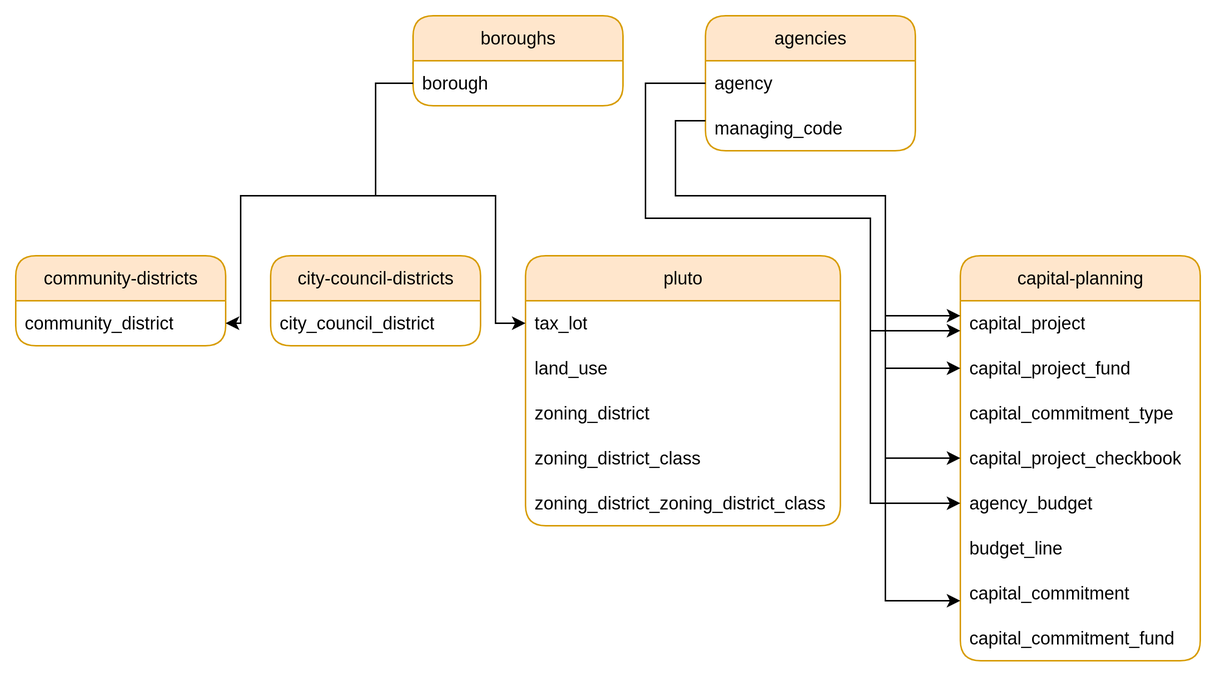
Before: documentation/diagrams/build_table_relationship.drawio.png, a diagram exported from draw.io (NYCPlanning/ae-data-flow). Source tidied: cells renumbered, new cells last; positions are measured from the earlier drawing's top-left corner, leaving out a move shared by most shapes.
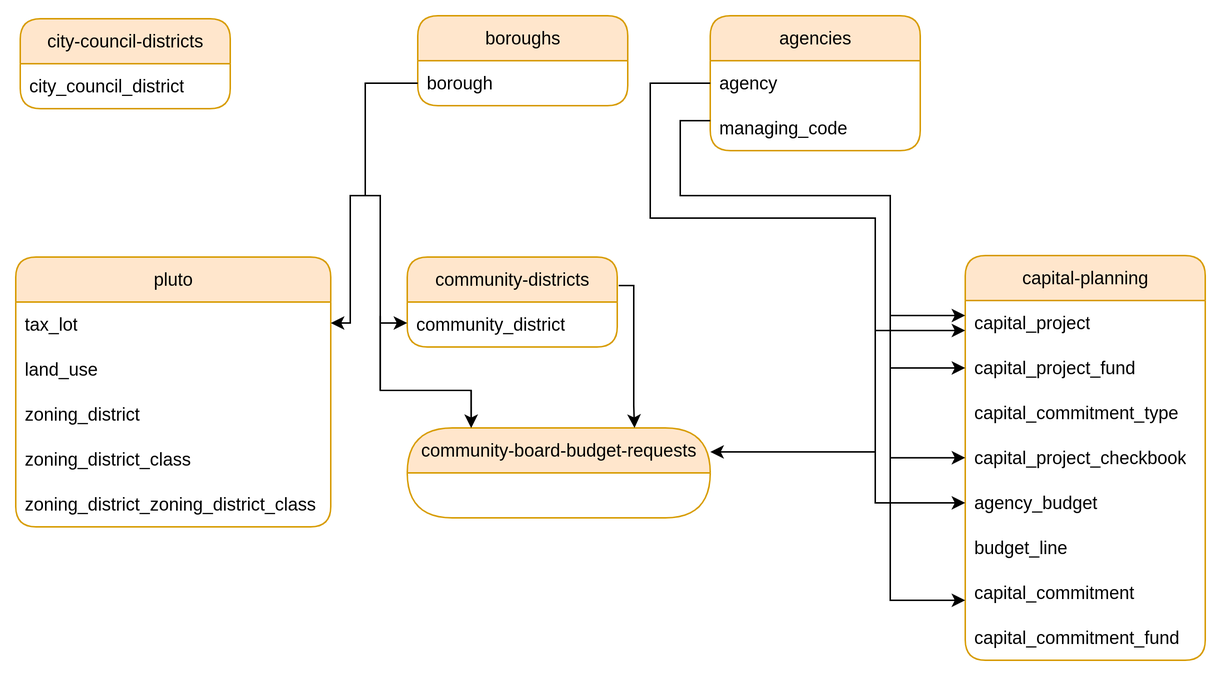
Later version of the same file.

Commit message:
cbbr in documentation diagram

Change to the diagram source:
```diff
@@ -9,19 +9,19 @@
       <mxGeometry y="30" width="140" height="30" as="geometry" />
     </mxCell>
     <mxCell id="4" value="community-districts" style="swimlane;fontStyle=0;horizontal=1;startSize=30;whiteSpace=wrap;html=1;fillColor=#ffe6cc;strokeColor=#d79b00;rounded=1;" parent="1" vertex="1">
-      <mxGeometry y="160" width="140" height="60" as="geometry" />
+      <mxGeometry x="258" y="161" width="140" height="60" as="geometry" />
     </mxCell>
     <mxCell id="5" value="community_district" style="text;strokeColor=none;fillColor=none;align=left;verticalAlign=middle;spacingLeft=4;spacingRight=4;overflow=hidden;points=[[0,0.5,0,0,0],[1,0.5,0,0,0]];portConstraint=eastwest;whiteSpace=wrap;html=1;" parent="4" vertex="1">
       <mxGeometry y="30" width="140" height="30" as="geometry" />
     </mxCell>
     <mxCell id="6" value="city-council-districts" style="swimlane;fontStyle=0;horizontal=1;startSize=30;whiteSpace=wrap;html=1;fillColor=#ffe6cc;strokeColor=#d79b00;rounded=1;" parent="1" vertex="1">
-      <mxGeometry x="170" y="160" width="140" height="60" as="geometry" />
+      <mxGeometry y="2" width="140" height="60" as="geometry" />
     </mxCell>
     <mxCell id="7" value="city_council_district" style="text;strokeColor=none;fillColor=none;align=left;verticalAlign=middle;spacingLeft=4;spacingRight=4;overflow=hidden;whiteSpace=wrap;html=1;" parent="6" vertex="1">
       <mxGeometry y="30" width="140" height="30" as="geometry" />
     </mxCell>
     <mxCell id="8" value="pluto" style="swimlane;fontStyle=0;horizontal=1;startSize=30;whiteSpace=wrap;html=1;rounded=1;fillColor=#ffe6cc;strokeColor=#d79b00;" parent="1" vertex="1">
-      <mxGeometry x="340" y="160" width="210" height="180" as="geometry" />
+      <mxGeometry x="-3" y="161" width="210" height="180" as="geometry" />
     </mxCell>
     <mxCell id="9" value="tax_lot" style="text;strokeColor=none;fillColor=none;align=left;verticalAlign=middle;spacingLeft=4;spacingRight=4;overflow=hidden;points=[[0,0.5],[1,0.5]];portConstraint=eastwest;whiteSpace=wrap;html=1;" parent="8" vertex="1">
       <mxGeometry y="30" width="210" height="30" as="geometry" />
@@ -67,20 +67,19 @@
     </mxCell>
     <mxCell id="23" style="edgeStyle=orthogonalEdgeStyle;rounded=0;jettySize=auto;html=1;" parent="1" edge="1" target="5">
       <mxGeometry relative="1" as="geometry">
-        <mxPoint x="240" y="120" as="sourcePoint" />
+        <mxPoint x="230" y="120" as="sourcePoint" />
         <Array as="points">
-          <mxPoint x="150" y="120" />
-          <mxPoint x="150" y="205" />
+          <mxPoint x="240" y="205" />
         </Array>
       </mxGeometry>
     </mxCell>
     <mxCell id="24" style="edgeStyle=orthogonalEdgeStyle;rounded=0;jettySize=auto;html=1;exitX=0;exitY=0.5;exitDx=0;exitDy=0;exitPerimeter=0;" parent="1" edge="1" source="3" target="9">
       <mxGeometry relative="1" as="geometry">
         <Array as="points">
-          <mxPoint x="240" y="45" />
-          <mxPoint x="240" y="120" />
-          <mxPoint x="320" y="120" />
-          <mxPoint x="320" y="205" />
+          <mxPoint x="230" y="45" />
+          <mxPoint x="230" y="120" />
+          <mxPoint x="220" y="120" />
+          <mxPoint x="220" y="205" />
         </Array>
       </mxGeometry>
     </mxCell>
@@ -154,5 +153,34 @@
         </Array>
       </mxGeometry>
     </mxCell>
+    <mxCell id="34" value="community-board-&lt;span style=&quot;background-color: transparent; color: light-dark(rgb(0, 0, 0), rgb(255, 255, 255));&quot;&gt;budget-requests&lt;/span&gt;" style="swimlane;fontStyle=0;horizontal=1;startSize=30;whiteSpace=wrap;html=1;rounded=1;fillColor=#ffe6cc;strokeColor=#d79b00;arcSize=50;" parent="1" vertex="1">
+      <mxGeometry x="258" y="275" width="202" height="60" as="geometry" />
+    </mxCell>
+    <mxCell id="35" style="edgeStyle=orthogonalEdgeStyle;rounded=0;jettySize=auto;html=1;entryX=0.75;entryY=0;entryDx=0;entryDy=0;" parent="1" edge="1" target="34">
+      <mxGeometry relative="1" as="geometry">
+        <mxPoint x="399" y="180" as="sourcePoint" />
+        <Array as="points">
+          <mxPoint x="399" y="180" />
+          <mxPoint x="409" y="180" />
+          <mxPoint x="409" y="260" />
+          <mxPoint x="410" y="260" />
+        </Array>
+      </mxGeometry>
+    </mxCell>
+    <mxCell id="36" style="edgeStyle=orthogonalEdgeStyle;rounded=0;jettySize=auto;html=1;entryX=0.211;entryY=0.001;entryDx=0;entryDy=0;entryPerimeter=0;" parent="1" edge="1" target="34">
+      <mxGeometry relative="1" as="geometry">
+        <mxPoint x="240" y="200" as="sourcePoint" />
+        <Array as="points">
+          <mxPoint x="240" y="250" />
+          <mxPoint x="301" y="250" />
+        </Array>
+      </mxGeometry>
+    </mxCell>
+    <mxCell id="37" style="edgeStyle=orthogonalEdgeStyle;rounded=0;orthogonalLoop=1;jettySize=auto;html=1;strokeColor=light-dark(#000000,#CCFFCC);entryX=1;entryY=0.5;entryDx=0;entryDy=0;" parent="1" edge="1">
+      <mxGeometry relative="1" as="geometry">
+        <mxPoint x="570" y="291" as="sourcePoint" />
+        <mxPoint x="460" y="291" as="targetPoint" />
+      </mxGeometry>
+    </mxCell>
   </root>
 </mxGraphModel>
```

------------------------------------

__Work required__.
From the records above, count how many lines hold the string "diagram", then give only that number.

__Result below__.
3